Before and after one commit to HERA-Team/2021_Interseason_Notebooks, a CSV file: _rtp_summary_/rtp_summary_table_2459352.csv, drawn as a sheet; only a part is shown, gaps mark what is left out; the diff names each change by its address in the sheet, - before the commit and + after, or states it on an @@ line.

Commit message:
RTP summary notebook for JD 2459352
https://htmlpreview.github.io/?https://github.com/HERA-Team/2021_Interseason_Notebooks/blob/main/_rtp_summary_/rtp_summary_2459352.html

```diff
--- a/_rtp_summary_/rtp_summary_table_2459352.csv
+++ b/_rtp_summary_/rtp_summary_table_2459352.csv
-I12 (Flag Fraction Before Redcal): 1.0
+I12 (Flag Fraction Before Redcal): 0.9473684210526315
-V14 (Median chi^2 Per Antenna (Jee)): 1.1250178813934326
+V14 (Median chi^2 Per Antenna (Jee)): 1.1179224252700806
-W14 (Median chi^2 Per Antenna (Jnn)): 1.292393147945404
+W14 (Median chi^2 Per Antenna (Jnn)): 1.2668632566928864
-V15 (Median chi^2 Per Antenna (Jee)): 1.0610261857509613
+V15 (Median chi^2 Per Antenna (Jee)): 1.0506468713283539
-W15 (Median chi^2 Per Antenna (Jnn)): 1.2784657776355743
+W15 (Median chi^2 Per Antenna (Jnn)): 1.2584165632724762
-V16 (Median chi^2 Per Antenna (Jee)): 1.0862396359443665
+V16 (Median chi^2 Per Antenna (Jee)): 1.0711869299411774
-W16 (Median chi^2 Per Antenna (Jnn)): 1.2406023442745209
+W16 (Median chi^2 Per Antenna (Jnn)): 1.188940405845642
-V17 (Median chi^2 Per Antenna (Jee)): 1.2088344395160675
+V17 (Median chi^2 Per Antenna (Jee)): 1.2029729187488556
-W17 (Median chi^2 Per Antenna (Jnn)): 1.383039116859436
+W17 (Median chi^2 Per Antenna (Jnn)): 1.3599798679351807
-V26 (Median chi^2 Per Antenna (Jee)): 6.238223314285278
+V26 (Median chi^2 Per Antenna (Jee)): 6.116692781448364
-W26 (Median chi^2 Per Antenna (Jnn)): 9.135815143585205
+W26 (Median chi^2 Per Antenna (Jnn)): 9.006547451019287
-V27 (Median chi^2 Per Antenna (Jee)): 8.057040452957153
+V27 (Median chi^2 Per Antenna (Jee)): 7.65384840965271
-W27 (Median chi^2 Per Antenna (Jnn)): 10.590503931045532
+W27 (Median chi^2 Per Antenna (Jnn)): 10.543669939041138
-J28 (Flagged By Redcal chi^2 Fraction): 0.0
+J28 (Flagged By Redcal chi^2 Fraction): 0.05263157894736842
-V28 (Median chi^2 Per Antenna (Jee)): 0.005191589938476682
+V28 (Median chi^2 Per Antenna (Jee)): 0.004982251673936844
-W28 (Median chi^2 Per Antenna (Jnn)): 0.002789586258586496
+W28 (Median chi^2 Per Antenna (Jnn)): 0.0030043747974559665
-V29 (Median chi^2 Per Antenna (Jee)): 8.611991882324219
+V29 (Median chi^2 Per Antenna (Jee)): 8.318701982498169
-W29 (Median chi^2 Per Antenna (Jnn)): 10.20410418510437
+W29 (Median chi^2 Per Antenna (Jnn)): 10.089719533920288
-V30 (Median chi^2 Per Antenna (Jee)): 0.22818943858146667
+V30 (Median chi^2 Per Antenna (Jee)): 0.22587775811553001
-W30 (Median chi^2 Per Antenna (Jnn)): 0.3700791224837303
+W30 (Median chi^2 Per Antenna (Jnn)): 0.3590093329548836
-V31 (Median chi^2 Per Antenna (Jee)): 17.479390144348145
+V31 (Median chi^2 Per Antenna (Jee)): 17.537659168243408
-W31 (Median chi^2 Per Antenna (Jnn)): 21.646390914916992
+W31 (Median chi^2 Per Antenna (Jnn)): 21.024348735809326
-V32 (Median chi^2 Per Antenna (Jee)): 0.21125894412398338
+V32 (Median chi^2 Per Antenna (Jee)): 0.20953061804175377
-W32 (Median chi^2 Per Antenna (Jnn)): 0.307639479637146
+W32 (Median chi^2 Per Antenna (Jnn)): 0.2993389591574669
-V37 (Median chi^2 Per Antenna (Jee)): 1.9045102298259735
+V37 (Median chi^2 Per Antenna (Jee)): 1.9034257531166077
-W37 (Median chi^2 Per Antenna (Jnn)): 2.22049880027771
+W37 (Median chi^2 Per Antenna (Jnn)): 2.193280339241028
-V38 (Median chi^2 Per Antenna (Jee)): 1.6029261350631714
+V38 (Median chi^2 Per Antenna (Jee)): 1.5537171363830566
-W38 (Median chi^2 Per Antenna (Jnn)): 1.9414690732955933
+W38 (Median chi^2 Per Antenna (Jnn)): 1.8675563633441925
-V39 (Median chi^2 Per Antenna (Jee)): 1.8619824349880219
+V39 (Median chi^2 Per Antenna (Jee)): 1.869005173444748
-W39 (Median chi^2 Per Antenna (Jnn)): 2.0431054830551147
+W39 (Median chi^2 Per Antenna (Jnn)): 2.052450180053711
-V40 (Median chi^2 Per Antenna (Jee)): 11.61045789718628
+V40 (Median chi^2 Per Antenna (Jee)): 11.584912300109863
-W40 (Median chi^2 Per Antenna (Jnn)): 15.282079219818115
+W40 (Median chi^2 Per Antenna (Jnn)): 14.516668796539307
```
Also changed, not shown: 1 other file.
• • • •
- **Description of the task**:
Show the lines of the material that contain the word "Fraction".

- **Written response**:
-I12 (Flag Fraction Before Redcal): 1.0
+I12 (Flag Fraction Before Redcal): 0.9473684210526315
-J28 (Flagged By Redcal chi^2 Fraction): 0.0
+J28 (Flagged By Redcal chi^2 Fraction): 0.05263157894736842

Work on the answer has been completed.